» PROBLEM STATEMENT
All of the records below must be reproduced exactly, minus any pictures.

» DATASET

####################

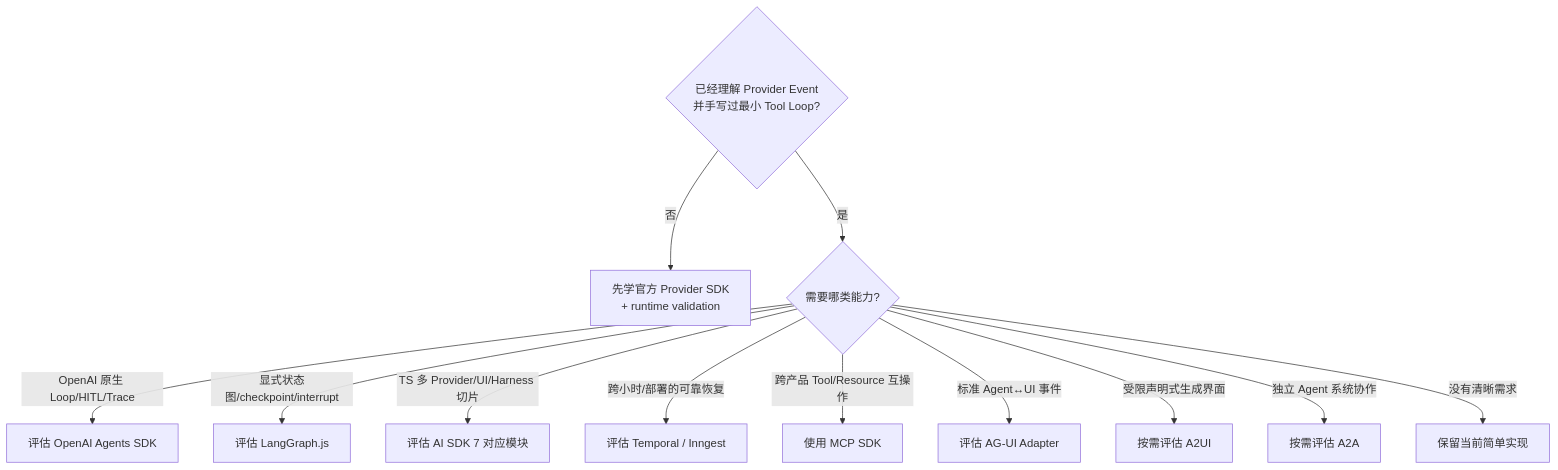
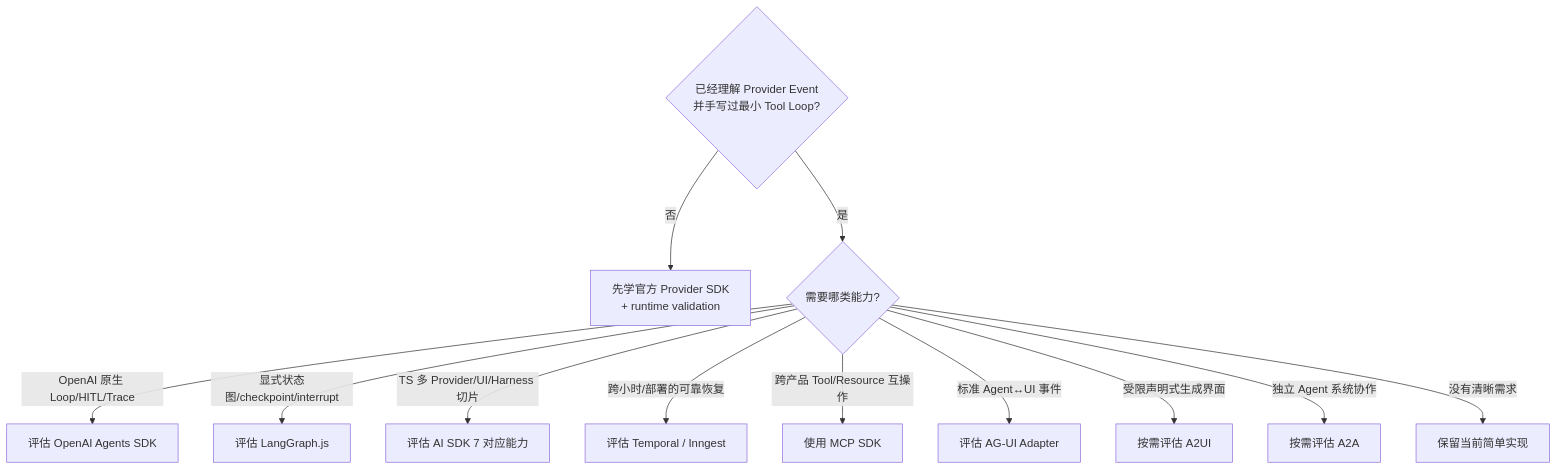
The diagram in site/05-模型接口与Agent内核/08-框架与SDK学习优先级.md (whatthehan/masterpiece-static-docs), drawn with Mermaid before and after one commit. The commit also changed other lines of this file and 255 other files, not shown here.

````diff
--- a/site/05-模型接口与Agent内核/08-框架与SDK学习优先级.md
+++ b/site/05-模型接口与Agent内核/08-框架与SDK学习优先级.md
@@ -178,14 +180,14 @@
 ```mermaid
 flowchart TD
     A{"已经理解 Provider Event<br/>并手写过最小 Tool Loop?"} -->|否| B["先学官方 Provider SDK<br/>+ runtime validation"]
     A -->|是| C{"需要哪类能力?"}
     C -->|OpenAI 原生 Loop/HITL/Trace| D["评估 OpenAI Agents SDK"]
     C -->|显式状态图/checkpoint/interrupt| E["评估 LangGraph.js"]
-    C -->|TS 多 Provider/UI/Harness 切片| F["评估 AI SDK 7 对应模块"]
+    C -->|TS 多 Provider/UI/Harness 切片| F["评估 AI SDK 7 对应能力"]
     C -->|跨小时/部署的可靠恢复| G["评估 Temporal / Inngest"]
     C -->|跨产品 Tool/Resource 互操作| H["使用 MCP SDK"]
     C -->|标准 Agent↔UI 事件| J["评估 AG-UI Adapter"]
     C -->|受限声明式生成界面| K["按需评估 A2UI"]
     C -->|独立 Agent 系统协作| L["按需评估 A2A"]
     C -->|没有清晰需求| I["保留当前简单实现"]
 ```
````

####################

» OUTPUT FOR THIS EXERCISE
The diagram in site/05-模型接口与Agent内核/08-框架与SDK学习优先级.md (whatthehan/masterpiece-static-docs), drawn with Mermaid before and after one commit. The commit also changed other lines of this file and 255 other files, not shown here.

````diff
--- a/site/05-模型接口与Agent内核/08-框架与SDK学习优先级.md
+++ b/site/05-模型接口与Agent内核/08-框架与SDK学习优先级.md
@@ -178,14 +180,14 @@
 ```mermaid
 flowchart TD
     A{"已经理解 Provider Event<br/>并手写过最小 Tool Loop?"} -->|否| B["先学官方 Provider SDK<br/>+ runtime validation"]
     A -->|是| C{"需要哪类能力?"}
     C -->|OpenAI 原生 Loop/HITL/Trace| D["评估 OpenAI Agents SDK"]
     C -->|显式状态图/checkpoint/interrupt| E["评估 LangGraph.js"]
-    C -->|TS 多 Provider/UI/Harness 切片| F["评估 AI SDK 7 对应模块"]
+    C -->|TS 多 Provider/UI/Harness 切片| F["评估 AI SDK 7 对应能力"]
     C -->|跨小时/部署的可靠恢复| G["评估 Temporal / Inngest"]
     C -->|跨产品 Tool/Resource 互操作| H["使用 MCP SDK"]
     C -->|标准 Agent↔UI 事件| J["评估 AG-UI Adapter"]
     C -->|受限声明式生成界面| K["按需评估 A2UI"]
     C -->|独立 Agent 系统协作| L["按需评估 A2A"]
     C -->|没有清晰需求| I["保留当前简单实现"]
 ```
````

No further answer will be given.